          what i'd like to add is the fact that you're in retail - or so i assume - and retail sometimes follows different rules

          for example one infamous propertytalker sold several of his retail businesses for 14 x weekly sales (some of which didnt have much in the way of profit, if any at all)- this week i also sold one of my so called "non profitable" business for 40% of annual sales plus assetts - some people will buy income not profit or ROI

          i know youre asking the question from the point of view of establishing nett worth and heres a suggestion for you - ask two or three business brokers to appraise your business for you as my experience tells me that appraisals based on profit as Ross suggested often dont work out for sme's so as entrepreneurs we have to get a little more creative - talking to brokers is broadening your market research - just dont sign anything lol

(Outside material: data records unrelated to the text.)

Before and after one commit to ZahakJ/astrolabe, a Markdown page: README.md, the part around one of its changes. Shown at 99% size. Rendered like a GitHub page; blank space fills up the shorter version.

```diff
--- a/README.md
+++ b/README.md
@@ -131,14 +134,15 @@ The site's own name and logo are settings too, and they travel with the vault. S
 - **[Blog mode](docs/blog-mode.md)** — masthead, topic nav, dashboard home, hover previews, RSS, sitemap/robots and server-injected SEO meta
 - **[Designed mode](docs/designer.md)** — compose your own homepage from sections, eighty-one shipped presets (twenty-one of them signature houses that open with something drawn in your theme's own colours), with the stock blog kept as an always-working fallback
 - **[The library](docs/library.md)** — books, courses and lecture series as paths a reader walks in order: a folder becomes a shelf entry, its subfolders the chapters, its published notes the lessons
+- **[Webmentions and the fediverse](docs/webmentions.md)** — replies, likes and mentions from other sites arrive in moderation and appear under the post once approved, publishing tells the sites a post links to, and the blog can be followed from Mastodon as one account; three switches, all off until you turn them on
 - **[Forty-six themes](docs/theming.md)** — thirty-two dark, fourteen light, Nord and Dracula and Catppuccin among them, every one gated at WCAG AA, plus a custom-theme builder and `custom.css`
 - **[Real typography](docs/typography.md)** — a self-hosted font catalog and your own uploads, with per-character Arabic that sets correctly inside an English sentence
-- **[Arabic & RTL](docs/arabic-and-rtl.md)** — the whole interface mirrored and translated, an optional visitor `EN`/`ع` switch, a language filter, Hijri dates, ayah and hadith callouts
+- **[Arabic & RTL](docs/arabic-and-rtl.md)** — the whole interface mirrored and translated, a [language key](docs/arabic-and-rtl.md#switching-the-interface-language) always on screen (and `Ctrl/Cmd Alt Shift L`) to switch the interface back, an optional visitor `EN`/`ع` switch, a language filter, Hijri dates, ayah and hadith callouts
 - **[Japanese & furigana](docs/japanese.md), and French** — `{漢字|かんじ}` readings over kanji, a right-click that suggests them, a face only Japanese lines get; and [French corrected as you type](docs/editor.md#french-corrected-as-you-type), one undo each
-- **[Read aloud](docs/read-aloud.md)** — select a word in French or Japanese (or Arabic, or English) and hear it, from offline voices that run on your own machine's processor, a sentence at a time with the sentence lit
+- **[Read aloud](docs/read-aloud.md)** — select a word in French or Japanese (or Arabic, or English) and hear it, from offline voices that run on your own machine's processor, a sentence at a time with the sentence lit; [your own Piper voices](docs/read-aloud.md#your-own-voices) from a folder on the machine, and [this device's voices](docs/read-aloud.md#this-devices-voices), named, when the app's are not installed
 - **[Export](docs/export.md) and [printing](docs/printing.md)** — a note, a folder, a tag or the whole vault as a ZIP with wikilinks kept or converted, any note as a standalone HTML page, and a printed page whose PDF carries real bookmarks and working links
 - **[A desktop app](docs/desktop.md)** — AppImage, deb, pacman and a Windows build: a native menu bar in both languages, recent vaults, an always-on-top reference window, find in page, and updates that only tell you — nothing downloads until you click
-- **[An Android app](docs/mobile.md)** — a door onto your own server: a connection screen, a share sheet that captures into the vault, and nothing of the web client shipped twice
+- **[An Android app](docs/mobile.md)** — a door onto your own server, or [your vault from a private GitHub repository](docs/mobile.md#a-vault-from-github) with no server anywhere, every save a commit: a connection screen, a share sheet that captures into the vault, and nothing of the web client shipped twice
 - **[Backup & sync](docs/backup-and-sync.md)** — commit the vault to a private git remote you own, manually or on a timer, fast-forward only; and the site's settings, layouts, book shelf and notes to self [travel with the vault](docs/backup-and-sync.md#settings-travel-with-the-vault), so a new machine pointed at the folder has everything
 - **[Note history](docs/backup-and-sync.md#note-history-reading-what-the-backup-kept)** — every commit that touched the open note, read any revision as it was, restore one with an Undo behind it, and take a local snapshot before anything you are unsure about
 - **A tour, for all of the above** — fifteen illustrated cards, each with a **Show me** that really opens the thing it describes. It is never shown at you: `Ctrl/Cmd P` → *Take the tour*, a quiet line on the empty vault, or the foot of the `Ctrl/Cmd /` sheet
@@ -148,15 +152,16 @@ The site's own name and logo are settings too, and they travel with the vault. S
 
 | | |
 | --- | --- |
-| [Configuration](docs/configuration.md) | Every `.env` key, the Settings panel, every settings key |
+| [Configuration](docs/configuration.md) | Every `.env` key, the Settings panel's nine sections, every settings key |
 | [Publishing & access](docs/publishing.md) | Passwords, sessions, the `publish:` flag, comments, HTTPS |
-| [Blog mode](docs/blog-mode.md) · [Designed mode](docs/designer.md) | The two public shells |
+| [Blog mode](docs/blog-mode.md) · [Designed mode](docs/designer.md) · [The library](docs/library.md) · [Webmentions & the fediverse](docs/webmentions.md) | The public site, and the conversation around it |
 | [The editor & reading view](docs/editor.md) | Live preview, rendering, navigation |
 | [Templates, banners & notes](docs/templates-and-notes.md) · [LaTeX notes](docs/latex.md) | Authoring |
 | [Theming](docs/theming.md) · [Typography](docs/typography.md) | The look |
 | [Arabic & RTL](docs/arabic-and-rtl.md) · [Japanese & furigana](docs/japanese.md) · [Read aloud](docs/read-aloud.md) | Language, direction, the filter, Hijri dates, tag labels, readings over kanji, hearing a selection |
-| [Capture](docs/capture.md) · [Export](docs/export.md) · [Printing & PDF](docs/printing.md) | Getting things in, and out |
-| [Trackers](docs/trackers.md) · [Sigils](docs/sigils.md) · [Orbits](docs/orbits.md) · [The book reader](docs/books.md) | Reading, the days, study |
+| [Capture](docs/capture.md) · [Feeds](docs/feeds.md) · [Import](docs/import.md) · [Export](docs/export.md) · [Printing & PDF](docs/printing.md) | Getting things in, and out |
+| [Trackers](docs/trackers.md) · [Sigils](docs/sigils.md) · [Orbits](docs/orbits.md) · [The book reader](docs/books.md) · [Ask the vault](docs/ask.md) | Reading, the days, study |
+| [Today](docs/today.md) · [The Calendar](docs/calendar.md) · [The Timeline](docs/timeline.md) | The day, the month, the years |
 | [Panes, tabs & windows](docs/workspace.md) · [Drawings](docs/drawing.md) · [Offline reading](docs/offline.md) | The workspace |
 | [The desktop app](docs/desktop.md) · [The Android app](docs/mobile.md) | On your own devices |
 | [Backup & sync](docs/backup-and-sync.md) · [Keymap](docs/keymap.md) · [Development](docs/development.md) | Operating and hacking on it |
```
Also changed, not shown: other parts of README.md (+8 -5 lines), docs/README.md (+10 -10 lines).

          as for your other question - mentoring - in some minor cases i'd say over rated - hows that coming from someone who personally mentors a select group of business clients in addition to running my other businesses - in order to get benefit from mentoring you have to want to learn, find someone you trust and in my view you should also be a little scared of this person as there will be times they need to use a bit of fear to motivate you (people move away from pain faster than moving toward pleasure)

          In short - mentoring can have a major and rewarding effect on your future - so go for it

          Good luck


          • #6
            Thanks Matt
            What metohds have your found worthwhile to advertise selling businesses currently?

            I did not realise RHF has sold his retail businesses.

            Did the business have a actual premises or assets?
            I have had many in the same catagory.
            The resell market had ground to a halt in this market catagory and they are not moving for much value at present.
            Last edited by whitt; 01-08-2009, 01:08 PM.


            • #7
              Hi Whitt
              The other propertytalker in my example has franchised and sold some of their retail stores while retaining rights and royalties - smart and rewarding although not easy and it takes a special type of person to see this strategy through to success

              Personally I'm finding trademe to be the best piece of advertising real estate at present under businesses for sale however another friend is trialing job vacancies with his business for sale listings and is getting a lot of hits – there is a high number of job seekers in the current market who are often attracted to the idea of owning a business – smart move to market direct to job seekers in my opinion

              I also advertise in the daily paper on Wednesdays only (Saturdays are also very effective but I don’t like taking calls in the weekend if I can help it) I don’t use brokers to sell businesses but they are handy for research purposes as is the internet and mystery shopping

              I beg to differ on your comment that resale grinding to a halt and not moving for much value

              Our business has a policy of "researching like no other" this is keeping us ahead of the pack sales wise and the profit for us is as always based on acquisition cost verses sale price - needless to say you must buy low to make money in this game

              Benster - I hope my comments have been of value to you